◆ DATA SUPPLIED ◆
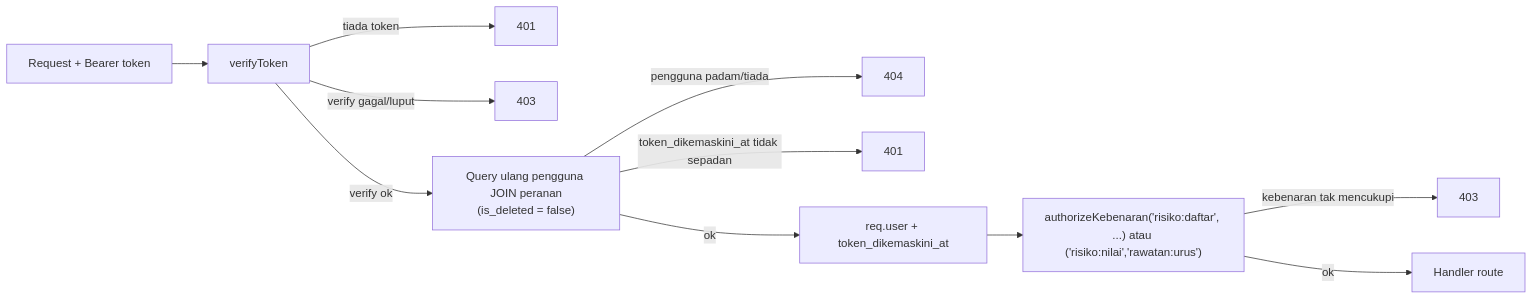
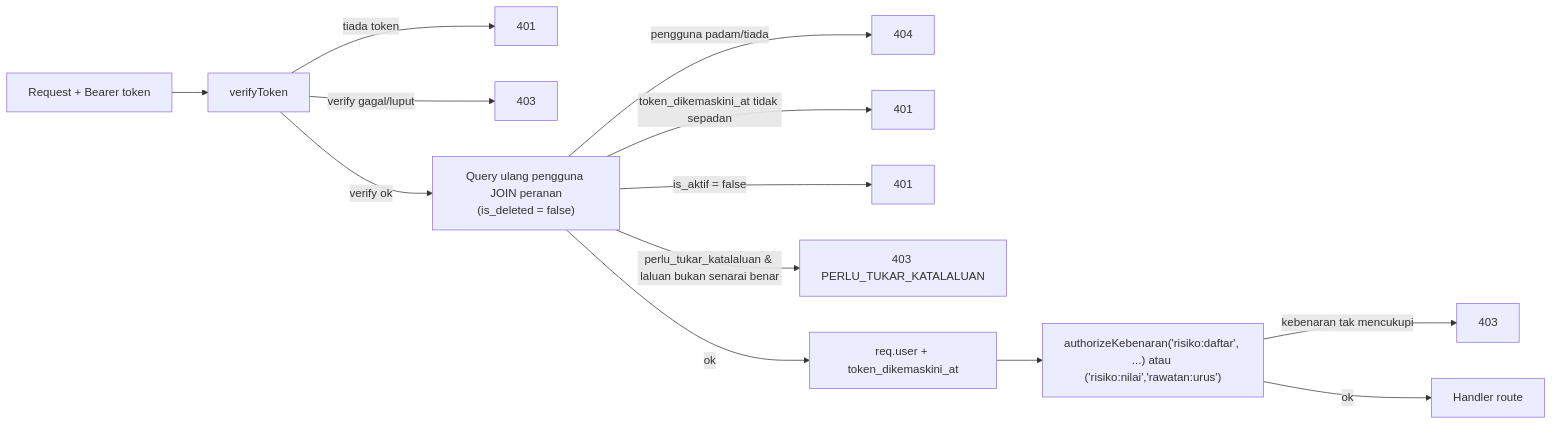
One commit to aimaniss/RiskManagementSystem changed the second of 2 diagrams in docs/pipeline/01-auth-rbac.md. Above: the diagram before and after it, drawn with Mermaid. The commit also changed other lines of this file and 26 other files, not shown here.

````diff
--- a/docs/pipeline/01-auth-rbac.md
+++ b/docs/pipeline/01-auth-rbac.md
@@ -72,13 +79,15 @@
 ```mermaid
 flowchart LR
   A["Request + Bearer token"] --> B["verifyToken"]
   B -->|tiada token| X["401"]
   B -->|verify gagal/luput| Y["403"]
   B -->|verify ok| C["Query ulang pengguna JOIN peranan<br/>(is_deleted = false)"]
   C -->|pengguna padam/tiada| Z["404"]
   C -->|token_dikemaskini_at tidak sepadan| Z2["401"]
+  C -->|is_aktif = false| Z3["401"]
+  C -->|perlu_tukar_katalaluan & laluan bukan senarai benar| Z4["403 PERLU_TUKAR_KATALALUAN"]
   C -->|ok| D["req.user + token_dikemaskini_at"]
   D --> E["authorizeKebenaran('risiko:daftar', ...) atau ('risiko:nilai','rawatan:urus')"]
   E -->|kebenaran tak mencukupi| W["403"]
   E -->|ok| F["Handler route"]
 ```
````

◆ ACTIVITY ◆
A faithful copy of all the entries is required, pictures excluded.

◆ EXERCISE SOLUTION ◆
One commit to aimaniss/RiskManagementSystem changed the second of 2 diagrams in docs/pipeline/01-auth-rbac.md. Above: the diagram before and after it, drawn with Mermaid. The commit also changed other lines of this file and 26 other files, not shown here.

````diff
--- a/docs/pipeline/01-auth-rbac.md
+++ b/docs/pipeline/01-auth-rbac.md
@@ -72,13 +79,15 @@
 ```mermaid
 flowchart LR
   A["Request + Bearer token"] --> B["verifyToken"]
   B -->|tiada token| X["401"]
   B -->|verify gagal/luput| Y["403"]
   B -->|verify ok| C["Query ulang pengguna JOIN peranan<br/>(is_deleted = false)"]
   C -->|pengguna padam/tiada| Z["404"]
   C -->|token_dikemaskini_at tidak sepadan| Z2["401"]
+  C -->|is_aktif = false| Z3["401"]
+  C -->|perlu_tukar_katalaluan & laluan bukan senarai benar| Z4["403 PERLU_TUKAR_KATALALUAN"]
   C -->|ok| D["req.user + token_dikemaskini_at"]
   D --> E["authorizeKebenaran('risiko:daftar', ...) atau ('risiko:nilai','rawatan:urus')"]
   E -->|kebenaran tak mencukupi| W["403"]
   E -->|ok| F["Handler route"]
 ```
````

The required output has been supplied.